==== Information provided ====
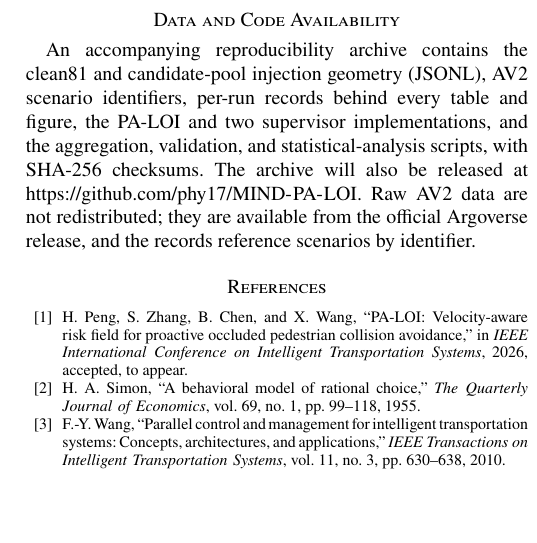
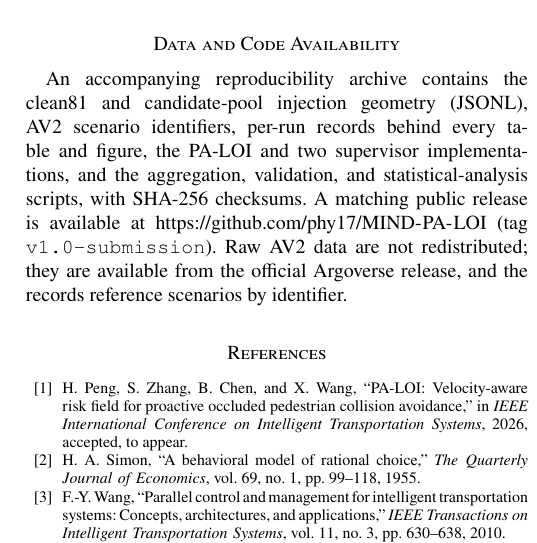
Before and after one commit to phy17/MIND-PA-LOI, a LaTeX paper (paper/main.tex): part of one column of page 14 of 15, cut so that both start at the same text, the shorter picture padded with empty space. Compiled offline with pdfLaTeX; a missing font is replaced by an installed copy or a similar font; a LaTeX package or settings file that is missing is left out.

Commit message:
Sync final submission PDF and public-release statement

```diff
--- a/paper/main.tex
+++ b/paper/main.tex
@@ -411,7 +411,7 @@ Generative AI tools (Anthropic Claude and OpenAI Codex) assisted with language e
 
 \section*{Data and Code Availability}
 
-An accompanying reproducibility archive contains the clean81 and candidate-pool injection geometry (JSONL), AV2 scenario identifiers, per-run records behind every table and figure, the PA-LOI and two supervisor implementations, and the aggregation, validation, and statistical-analysis scripts, with SHA-256 checksums. The archive will also be released at \url{https://github.com/phy17/MIND-PA-LOI}. Raw AV2 data are not redistributed; they are available from the official Argoverse release, and the records reference scenarios by identifier.
+An accompanying reproducibility archive contains the clean81 and candidate-pool injection geometry (JSONL), AV2 scenario identifiers, per-run records behind every table and figure, the PA-LOI and two supervisor implementations, and the aggregation, validation, and statistical-analysis scripts, with SHA-256 checksums. A matching public release is available at \url{https://github.com/phy17/MIND-PA-LOI} (tag \texttt{v1.0-submission}). Raw AV2 data are not redistributed; they are available from the official Argoverse release, and the records reference scenarios by identifier.
 
 \bibliographystyle{IEEEtran}
 \bibliography{references}
```
Also changed, not shown: paper/PA_LOI_TITS_manuscript.pdf.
====
Find the string "main" in the data. Report each line it appears in.

# Answer for this exercise:
Before and after one commit to phy17/MIND-PA-LOI, a LaTeX paper (paper/main.tex): part of one column of page 14 of 15, cut so that both start at the same text, the shorter picture padded with empty space. Compiled offline with pdfLaTeX; a missing font is replaced by an installed copy or a similar font; a LaTeX package or settings file that is missing is left out.
--- a/paper/main.tex
+++ b/paper/main.tex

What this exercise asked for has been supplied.